Don Jon is a rare breed of Rom Com which takes the male perspective . It’s focus? How pornography creates in men false perceptions of women and sex and ultimately damages relationships. A Reworking of 17th century lothario, Don Juan, it follows Jon Martello (Joseph Gordon Levitt)- a thirty something narcissist and hedonist whose only pursuits in life are sex, gym, family and church. In every way the eligible bachelor he is ruled by his own selfish pleasures- the greatest of which as we learn is masturbation. His routine is simple- he flicks the light switch, opens his laptop, surfs the net and loses himself to a world flesh and fantasy.
Comparing the women he sleeps with to the women he sees on screen, he teaches us that porn necessitates a voluptuous figure, excellent blowjob skills, and willingness to try out different sexual positions, all which, at least in Jon’s mind, the real thing falls short of. And so it goes that the early portion of film charts his jersey shore style courting as he bumps, grinds and takes home a different girl at every opportunity.
But then he meets Barbara Sugarman, for all intents and purposes, the porn ideal physically, but not the easy lay he is used to. Failing to sleep with her on the first night, he pursues her, tracking her down online and arranging a date. Barbara, played by the beautiful Scarlett Johansson (Under the Skin/ Vicky Christina Barcelona), quickly makes her intentions clear: she wants a real man and isn’t out to fool around. Playing to her affections, Jon maintains he is after the same thing, to which a relationship starts to blossom between them.
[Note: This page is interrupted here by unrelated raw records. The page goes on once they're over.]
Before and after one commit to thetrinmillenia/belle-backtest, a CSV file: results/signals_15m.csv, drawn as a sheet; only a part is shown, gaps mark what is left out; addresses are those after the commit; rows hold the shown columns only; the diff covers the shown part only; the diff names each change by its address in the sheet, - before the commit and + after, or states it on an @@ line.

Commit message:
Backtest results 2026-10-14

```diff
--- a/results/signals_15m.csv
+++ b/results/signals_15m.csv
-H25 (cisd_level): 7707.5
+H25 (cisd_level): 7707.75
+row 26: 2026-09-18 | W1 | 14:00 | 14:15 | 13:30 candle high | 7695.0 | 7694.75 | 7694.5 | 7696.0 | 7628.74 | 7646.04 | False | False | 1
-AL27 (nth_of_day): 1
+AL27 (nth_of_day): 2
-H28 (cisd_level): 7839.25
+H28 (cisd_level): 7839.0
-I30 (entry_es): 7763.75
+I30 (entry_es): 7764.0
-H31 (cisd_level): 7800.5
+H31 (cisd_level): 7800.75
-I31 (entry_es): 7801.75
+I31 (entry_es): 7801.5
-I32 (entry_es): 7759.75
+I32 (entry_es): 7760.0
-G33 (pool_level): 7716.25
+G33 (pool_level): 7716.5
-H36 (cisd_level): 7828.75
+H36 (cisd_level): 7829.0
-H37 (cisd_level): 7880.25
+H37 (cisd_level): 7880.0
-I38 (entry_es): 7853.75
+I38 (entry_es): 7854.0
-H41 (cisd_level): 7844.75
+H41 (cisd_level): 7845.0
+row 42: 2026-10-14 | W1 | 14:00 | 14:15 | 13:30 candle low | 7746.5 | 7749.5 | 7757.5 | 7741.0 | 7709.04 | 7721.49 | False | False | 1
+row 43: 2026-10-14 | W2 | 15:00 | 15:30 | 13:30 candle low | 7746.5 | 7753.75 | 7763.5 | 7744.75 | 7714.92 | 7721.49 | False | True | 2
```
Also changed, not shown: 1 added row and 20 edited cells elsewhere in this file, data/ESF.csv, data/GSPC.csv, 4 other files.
Here we assume that Barbara is going to be the making of the Jon- she encourages him to return to college, puts a smile on the face of his parents and opens his eyes up to the possibility of love. But alas, no soon have they slept together and Jon is off in the other room, jacking off and telling us where Barbara went wrong. Catching him in with an inappropriate clip on screen, Barbara shoots into a fit of rage, believing Jon to be both perverted and insatiable. He assures her that he was simply watching a clip his buddy sent him, and at least for a short while gets off with a slap on his wrist. But early worry soon turns into full blown paranoia, as Barbara raids his laptop and confronts him about his search history. Aligning himself with the male species, he maintains that porn is something which every guy watches, regardless of whether they’re in a relationship or not. Here, the film begs the question, how common is porn consumption among young men and does it represent a form of infidelity?
For Roman Catholic Barbara at least it’s a deviation from the norm, and ultimately costs them any chance of a future together. Possessive and needy in equal measures, she loathes the bachelor life that Jon has become accustomed to, down even to the brillo pads he buys to clean his apartment. Physical chemistry aside it’s clear that Barbara isn’t “the one”. Interestingly, for all his vices, Jon regularly attends church and represents his sins. Yet despite the countless Hail Mary’s he receives he cannot quite seem to shake his weakness for onanism, a weakness which in actual fact is simply a matter of having not met the right woman.
His metamorphosis takes the form of Esther (Julianne Moore)- a unassuming plain- jane he meets at college. Esther is everything that Barbara isn’t: open minded, understanding, gentle, 10 years his senior. And Instead of condemning his porn habit Esther embraces it- giving him an obscure blue movie to watch and asking, what is it that porn gives you that a real woman can’t? Re framing Jon’s perspective, she teaches tenderness in place of lust, selflessness over self interest, and mind- body unity, not superficiality. With the gel out of his air, and the Hail Mary’s at a bare minimum, Jon shows all the signs of a changed man; an acquired knowledge that love for another is so much greater than love for oneself.
Don Jon is one of the few Rom Coms to have spoken to me as a man; to have sympathized with chauvinistic views on women and sex and contextualized the meaning of porn intuitively. For these reasons I consider it an original piece, and a must see for any guy who normally can’t stand what the genre has to offer.